The performance will be followed by a presentation on the legal shifts and peculiarities that distinguish cinema censorship from current new media content moderation. The artists will look at shared conventions of in/visibility that determine what is seen and what is not. They will explore the transition of censorship from a state enforced ideological agenda to a set of corporate social media policies.
This mixed-media presentation will be followed by a conversation between Elisa Giardina Papa and curator Mathilde Walker-Billaud, who will open up a dialogue around the question of censorship, interrogating contemporary practices on social media, content moderation, trolling and users’ self-regulation. This second part of the evening will include the screening Elisa Giardina Papa’s short video work Need ideas!?!PLZ!!.
When The Towel Drops Vol 1 | Italy - Performance
When The Towel Drops is an ongoing art project by Radha May that investigates the censored representation of women, femininity, and sexuality in international cinema and on the Internet. The performance When The Towel Drops Vol.1 I Italy specifically explores gender and cinema censorship in second postwar Italy.
5:29 min., 2011
Need ideas!?!PLZ! is a collage of YouTube films in which American teenagers and students ask YouTube for ideas for a video—a paradoxical response to the need to live online imposed by systems based on user-generated content.
Elisa Giardina Papa is an Italian artist whose work investigates labor, gender and sexuality in relation to media cultures and economies. Her work has been exhibited and screened at the MoMA (New York), XVI Quadriennale di Roma, rhizome.org [Download commission], Whitney Museum [Sunrise/Sunset commission], Haus für elektronische Künste (Basel), 319 Scholes (New York), among others.
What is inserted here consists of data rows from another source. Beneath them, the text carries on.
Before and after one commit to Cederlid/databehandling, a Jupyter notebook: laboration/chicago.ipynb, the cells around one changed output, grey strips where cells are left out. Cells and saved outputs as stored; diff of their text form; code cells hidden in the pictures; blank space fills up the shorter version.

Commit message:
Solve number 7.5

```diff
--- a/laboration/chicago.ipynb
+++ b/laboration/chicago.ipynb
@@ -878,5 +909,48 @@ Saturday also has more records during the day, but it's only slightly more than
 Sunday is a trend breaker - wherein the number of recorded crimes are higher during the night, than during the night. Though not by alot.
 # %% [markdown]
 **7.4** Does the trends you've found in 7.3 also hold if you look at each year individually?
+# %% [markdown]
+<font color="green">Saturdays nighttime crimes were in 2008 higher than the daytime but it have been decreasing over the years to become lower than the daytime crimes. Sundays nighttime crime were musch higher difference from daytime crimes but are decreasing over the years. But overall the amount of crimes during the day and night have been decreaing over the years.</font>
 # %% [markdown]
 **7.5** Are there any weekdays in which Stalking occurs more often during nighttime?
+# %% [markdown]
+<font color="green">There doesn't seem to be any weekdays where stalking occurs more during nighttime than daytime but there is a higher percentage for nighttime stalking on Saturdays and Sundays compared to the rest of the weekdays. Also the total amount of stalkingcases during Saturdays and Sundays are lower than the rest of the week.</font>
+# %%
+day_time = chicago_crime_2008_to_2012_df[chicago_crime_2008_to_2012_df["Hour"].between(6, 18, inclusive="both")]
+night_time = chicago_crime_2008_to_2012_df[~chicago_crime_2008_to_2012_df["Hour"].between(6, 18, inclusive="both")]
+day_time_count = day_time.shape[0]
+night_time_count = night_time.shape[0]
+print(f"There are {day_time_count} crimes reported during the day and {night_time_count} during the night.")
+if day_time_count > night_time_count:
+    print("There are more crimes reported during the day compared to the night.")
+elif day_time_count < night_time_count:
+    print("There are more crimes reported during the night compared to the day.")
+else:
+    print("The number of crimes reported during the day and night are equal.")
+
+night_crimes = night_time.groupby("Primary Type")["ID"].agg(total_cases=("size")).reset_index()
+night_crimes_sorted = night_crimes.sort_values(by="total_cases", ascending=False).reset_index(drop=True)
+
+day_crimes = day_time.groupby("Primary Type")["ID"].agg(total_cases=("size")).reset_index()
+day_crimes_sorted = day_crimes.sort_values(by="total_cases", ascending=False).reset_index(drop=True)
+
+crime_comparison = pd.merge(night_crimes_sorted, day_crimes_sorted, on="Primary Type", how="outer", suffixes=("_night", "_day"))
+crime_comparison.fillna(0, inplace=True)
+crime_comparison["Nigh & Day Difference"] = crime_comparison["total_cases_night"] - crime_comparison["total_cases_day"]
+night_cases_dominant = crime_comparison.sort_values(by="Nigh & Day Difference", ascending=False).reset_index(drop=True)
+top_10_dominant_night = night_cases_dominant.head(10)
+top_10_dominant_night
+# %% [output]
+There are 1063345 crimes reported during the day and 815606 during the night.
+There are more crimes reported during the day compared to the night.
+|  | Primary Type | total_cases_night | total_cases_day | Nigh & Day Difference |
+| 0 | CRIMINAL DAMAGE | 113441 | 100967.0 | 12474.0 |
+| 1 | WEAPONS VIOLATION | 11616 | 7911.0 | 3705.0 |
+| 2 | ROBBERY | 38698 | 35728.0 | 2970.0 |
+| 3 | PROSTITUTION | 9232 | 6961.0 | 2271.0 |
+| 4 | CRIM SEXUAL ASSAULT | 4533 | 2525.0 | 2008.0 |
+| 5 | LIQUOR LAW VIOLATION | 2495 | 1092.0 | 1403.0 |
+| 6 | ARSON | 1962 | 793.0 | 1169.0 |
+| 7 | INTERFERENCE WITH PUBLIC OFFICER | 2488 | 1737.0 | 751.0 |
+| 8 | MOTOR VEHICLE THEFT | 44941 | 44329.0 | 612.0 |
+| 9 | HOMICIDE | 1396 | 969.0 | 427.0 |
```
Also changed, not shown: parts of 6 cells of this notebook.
She taught at Brown University, and at the Rhode Island School of Design, and is currently pursuing a PhD in media and film studies at University of California Berkeley. Giardina Papa received an MFA from RISD, and a BA from Politecnico of Milan. She lives and works in Berkeley and Sicily.
Radha May is an artist whose work explores forgotten and hidden histories, peripheral sites, and feminine myths. Her projects begin with an investigation of things she does not understand but wants to bring closer to her. She uses tools borrowed from anthropologists, historians and journalists to conduct her research. She works in the field, meticulously sifting through historical and digital archives making what she finds available to anybody; she also distills the material into fictional and surreal scenarios that complicate assumptions about history, borders and cultural and social formations.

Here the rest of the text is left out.